Charles Gaines is a pivotal artist in the field of conceptual art who has bridged early conceptual artists with subsequent generations and continues to push the limits of conceptualism. For this compelling Tuesday Evenings presentation, Gaines concentrates on three stirring aspects of his epic undertaking, The American Manifest—a public work that unfolds in three parts over two years and spans three locations. Sharing the concepts and processes exercised in realizing such a project, Gaines focuses on Moving Chains (2022), Manifestos 4 (2021), as well as new elements and an edit from the performance in Times Square. In his remarks for the Times Square event, Gaines explained, “When I started the project, the Black Lives Movement and Ferguson, started hitting the news and I wanted to explore the core or the problem that makes these things persevere.” For an October 7, 2022 article in The New York Times, Gaines observed that “Art can legitimately inform culture as much as any other discipline, rather than being this sort of pleasure, or way of escaping society,” noting, “I’m really invested in the idea of the power of art in relation to the public.”

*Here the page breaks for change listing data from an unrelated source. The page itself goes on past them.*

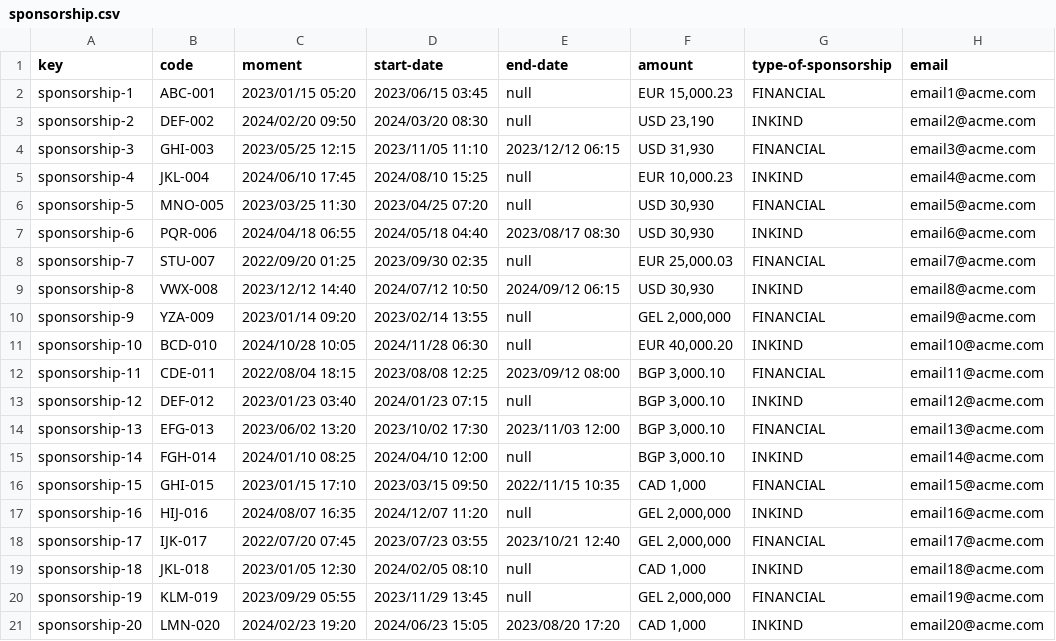
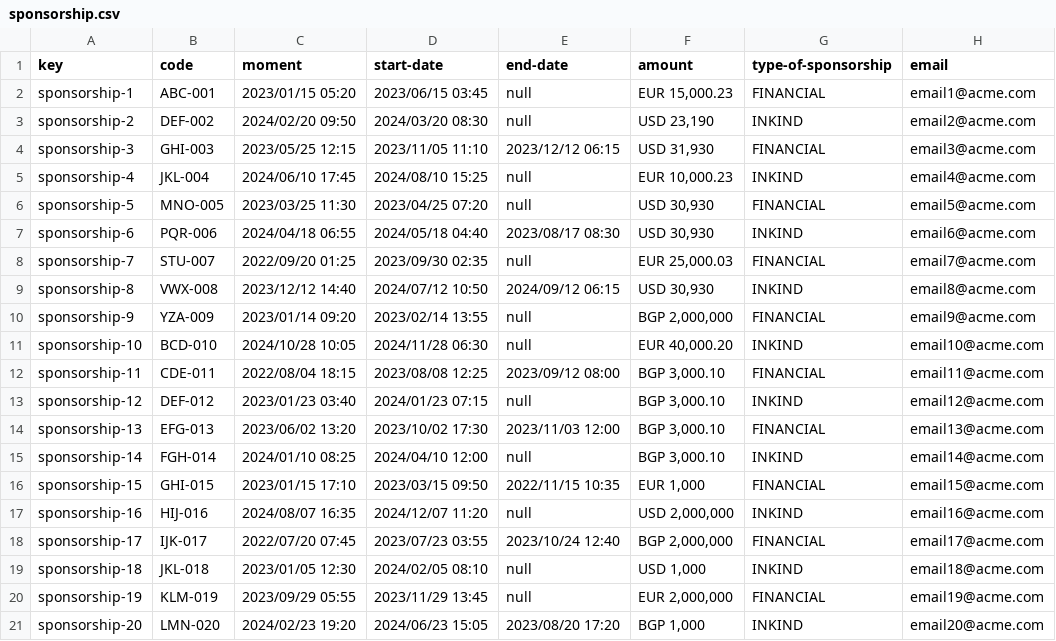
Before and after one commit to luchersol/Acme-SF-D03, a CSV file: src/main/webapp/WEB-INF/resources/sample-data/sponsorship.csv, drawn as a sheet; only a part is shown; the diff names each change by its address in the sheet, - before the commit and + after, or states it on an @@ line.

```diff
--- a/src/main/webapp/WEB-INF/resources/sample-data/sponsorship.csv
+++ b/src/main/webapp/WEB-INF/resources/sample-data/sponsorship.csv
-F10 (amount): GEL 2,000,000
+F10 (amount): BGP 2,000,000
-F16 (amount): CAD 1,000
+F16 (amount): EUR 1,000
-F17 (amount): GEL 2,000,000
+F17 (amount): USD 2,000,000
-E18 (end-date): 2023/10/21 12:40
+E18 (end-date): 2023/10/24 12:40
-F18 (amount): GEL 2,000,000
+F18 (amount): BGP 2,000,000
-F19 (amount): CAD 1,000
+F19 (amount): USD 1,000
-F20 (amount): GEL 2,000,000
+F20 (amount): EUR 2,000,000
-F21 (amount): CAD 1,000
+F21 (amount): BGP 1,000
```
Also changed, not shown: src/main/webapp/WEB-INF/resources/sample-data/invoice.csv.
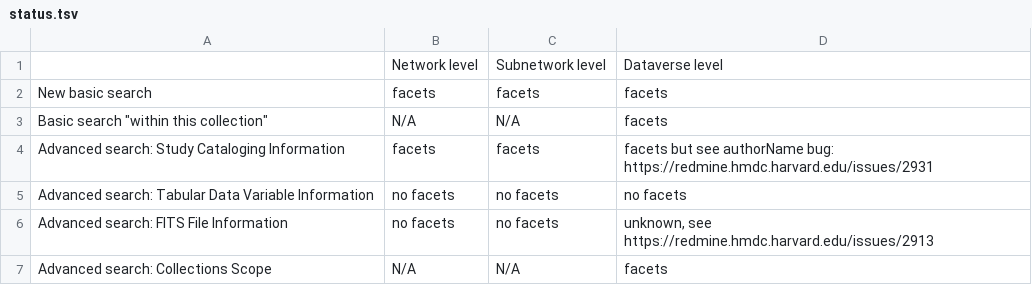
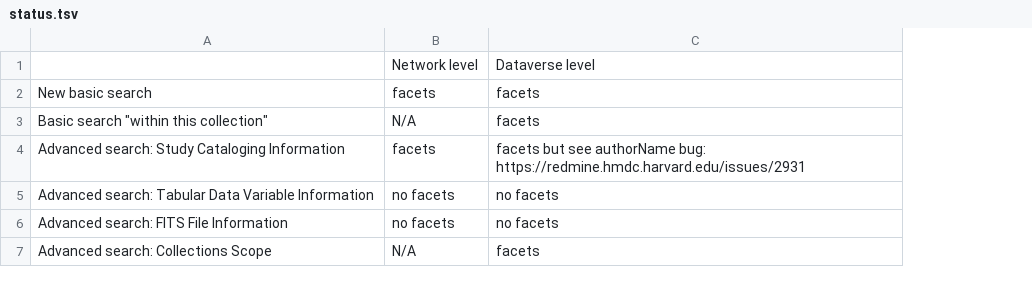
Before and after one commit to dvn/devguide, a TSV file: features/search/faceted/status.tsv, drawn as a sheet; removed rows and columns are numbered as before the commit, all else as after; the diff names each change by its address in the sheet, - before the commit and + after, or states it on an @@ line.

Commit message:
drop column for subnetworks

```diff
--- a/features/search/faceted/status.tsv
+++ b/features/search/faceted/status.tsv
-column C, rows 1-7: Subnetwork level | facets | N/A | facets | no facets | no facets | N/A
-C6: unknown, see https://redmine.hmdc.harvard.edu/issues/2913
+C6: no facets
```
Also changed, not shown: 1 other file.
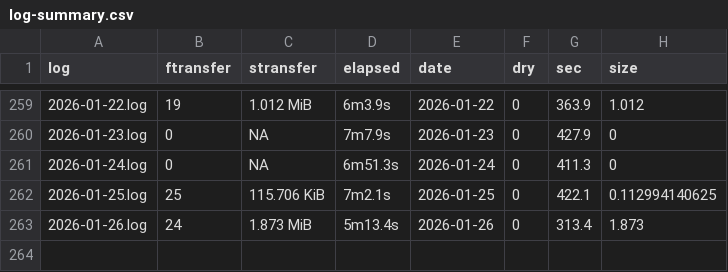
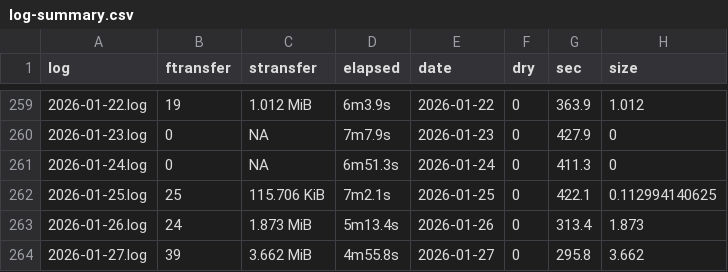
Before and after one commit to svmiller/cloud-logs, a CSV file: log-summary.csv, drawn as a sheet; only a part is shown, gaps mark what is left out.

Commit message:
Date: 2026-01-28 09:00:21. Hi mom!

```diff
--- a/log-summary.csv
+++ b/log-summary.csv
@@ -263 +263,2 @@ log,ftransfer,stransfer,elapsed,date,dry,sec,size
 2026-01-26.log,24,1.873 MiB,5m13.4s,2026-01-26,0,313.4,1.873
+2026-01-27.log,39,3.662 MiB,4m55.8s,2026-01-27,0,295.8,3.662
```
Also changed, not shown: 4 other files.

Charles Gaines (b. 1944, Charleston, South Carolina) engages formulas and systems that interrogate relationships between the objective and the subjective realms. He lives and works in Los Angeles where he recently retired from the faculty of CalArts School of Art after over 30 years, having established a fellowship to provide critical scholarship support for Black students in the MFA Art program. Gaines has been the subject of numerous exhibitions in the United States and around the world, most notably at Dia Beacon, New York; the Hammer Museum, Los Angeles; San Francisco Museum of Modern Art; and The Studio Museum in Harlem, New York; his work was also presented at the 1975 Whitney Biennial and the Venice Biennale in 2007and 2015. Gaines’s work is included in prominent public collections such as the Hammer Museum, Los Angeles; Hirshhorn Museum and Sculpture Garden, Washington, DC; Los Angeles County Museum of Art; Museum of Contemporary Art, Chicago; Museum of Contemporary Art, Los Angeles; Museum of Modern Art, New York; San Francisco Museum of Modern Art; Tate, England; The Studio Museum in Harlem, New York; and Whitney Museum of American Art, New York.